For more than 50 years, Jurjevich says, people in this country consistently have moved to places where they were more likely to get jobs. Not now, and not in Portland. Jurjevich calls it “a new frontier in migration patterns.”
Those new migrants are coming to Portland and staying despite the fact that they are making 84 cents on the dollar compared to college grads in other U.S. cities.
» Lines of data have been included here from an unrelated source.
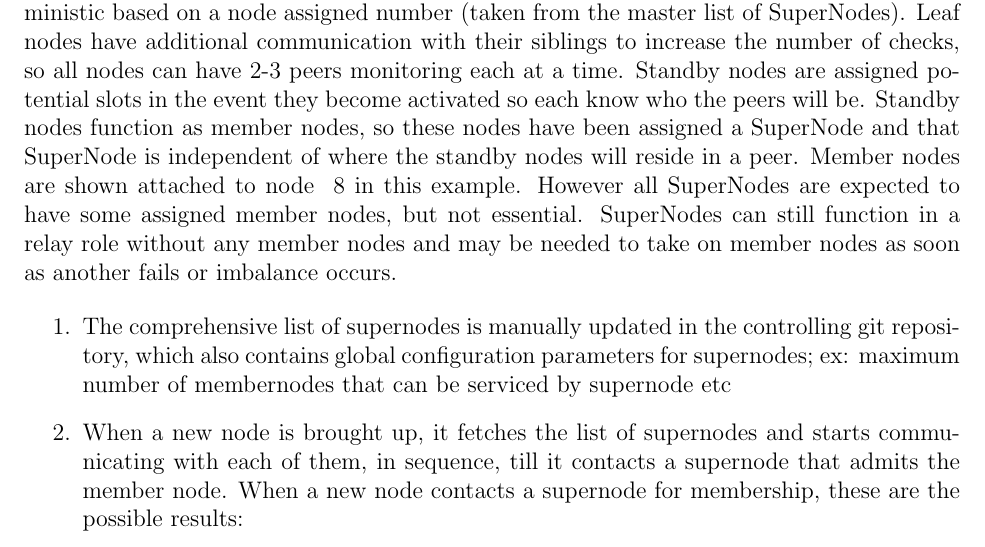
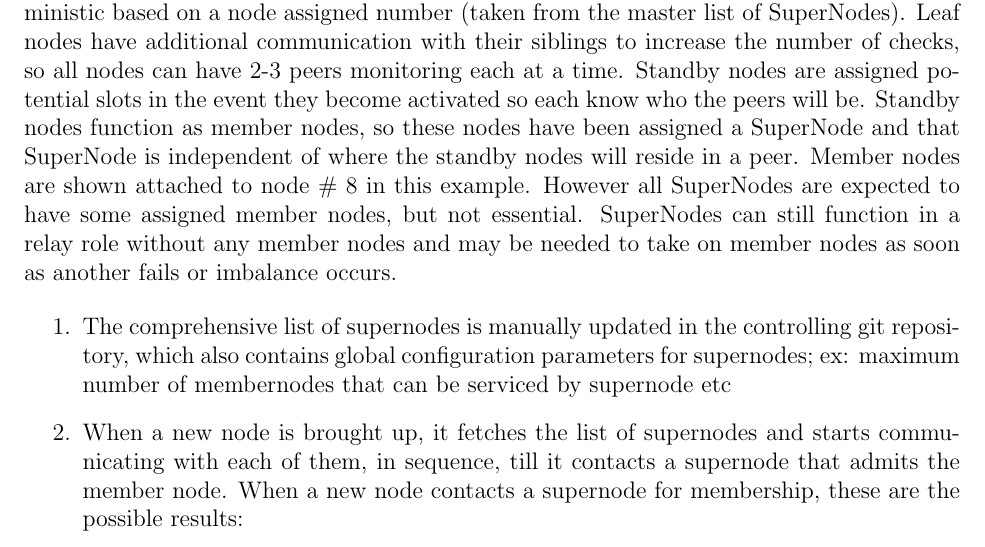
Before and after one commit to pchengi/esgf-nodemgr-doc, a LaTeX book (nodemgrdoc.tex): part of page 7 of 9, cut so that both start at the same text. Compiled offline with pdfLaTeX.

Commit message:
Fix typo

```diff
--- a/nodemgrdoc.tex
+++ b/nodemgrdoc.tex
@@ -146,7 +146,7 @@ Each and every ESGF installation, irrespective of role, i.e. data, compute etc,
 
 \section{System Design}
 
-Tree-based node communication among SuperNodes.  Communication among peers is deterministic based on a node assigned number (taken from the master list of SuperNodes).   Leaf nodes have additional communication with their siblings to increase the number of checks, so all nodes can have 2-3 peers monitoring each at a time.  Standby nodes are assigned potential slots in the event they become activated so each know who the peers will be.  Standby nodes function as member nodes, so these nodes have been assigned a SuperNode and that SuperNode is independent of where the standby nodes will reside in a peer.  Member nodes are shown attached to node # 8 in this example.  However all SuperNodes are expected to have some assigned member nodes, but not essential.  SuperNodes can still function in a relay role without any member nodes and may be needed to take on member nodes as soon as another fails or imbalance occurs.
+Tree-based node communication among SuperNodes.  Communication among peers is deterministic based on a node assigned number (taken from the master list of SuperNodes).   Leaf nodes have additional communication with their siblings to increase the number of checks, so all nodes can have 2-3 peers monitoring each at a time.  Standby nodes are assigned potential slots in the event they become activated so each know who the peers will be.  Standby nodes function as member nodes, so these nodes have been assigned a SuperNode and that SuperNode is independent of where the standby nodes will reside in a peer.  Member nodes are shown attached to node \# 8 in this example.  However all SuperNodes are expected to have some assigned member nodes, but not essential.  SuperNodes can still function in a relay role without any member nodes and may be needed to take on member nodes as soon as another fails or imbalance occurs.
 
 \begin{enumerate}
 \item The comprehensive list of supernodes is manually updated in the controlling git repository, which also contains global configuration parameters for supernodes; ex: maximum number of membernodes that can be serviced by supernode etc
```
On average, a college-educated young Portlander makes about $8,000 less per year than a counterpart in Seattle doing comparable work.
The PSU report notes that young college-educated Portlanders have an unemployment rate 20 percent to 30 percent higher than the average for the nation’s 50 largest metro areas.
The educated young are coming to Portland, the PSU study suggests, for the cheaply obtained quality of life.
Which makes it unsurprising that the young creatives aren’t proving to be the economic engine the city had hoped. Multnomah County ranks second to last in job creation among 194 metro-area counties in the West during the past decade. Since 1997, Multnomah County has lost more than 26,000 private-sector jobs.
Emphasis added. Portland isn't the only city sitting at the new frontier of migration patterns. Jurjevich lists the top-10:
A few surprises, no? All hail the Texas Triangle, including my new favorite metro, San Antonio. And then there is, of course, Shittsburgh. Portland, that has to sting.
Joe Cortright isn't worried. I sure would be. Companies can find a similar talent pool in Pittsburgh and, increasingly, in San Antonio. Both cities have a blue collar work ethic. Why would I move my business to where workers are only semi-interested in a job? Why wouldn't I relocate to Louisville? Portland's self-delusion continues.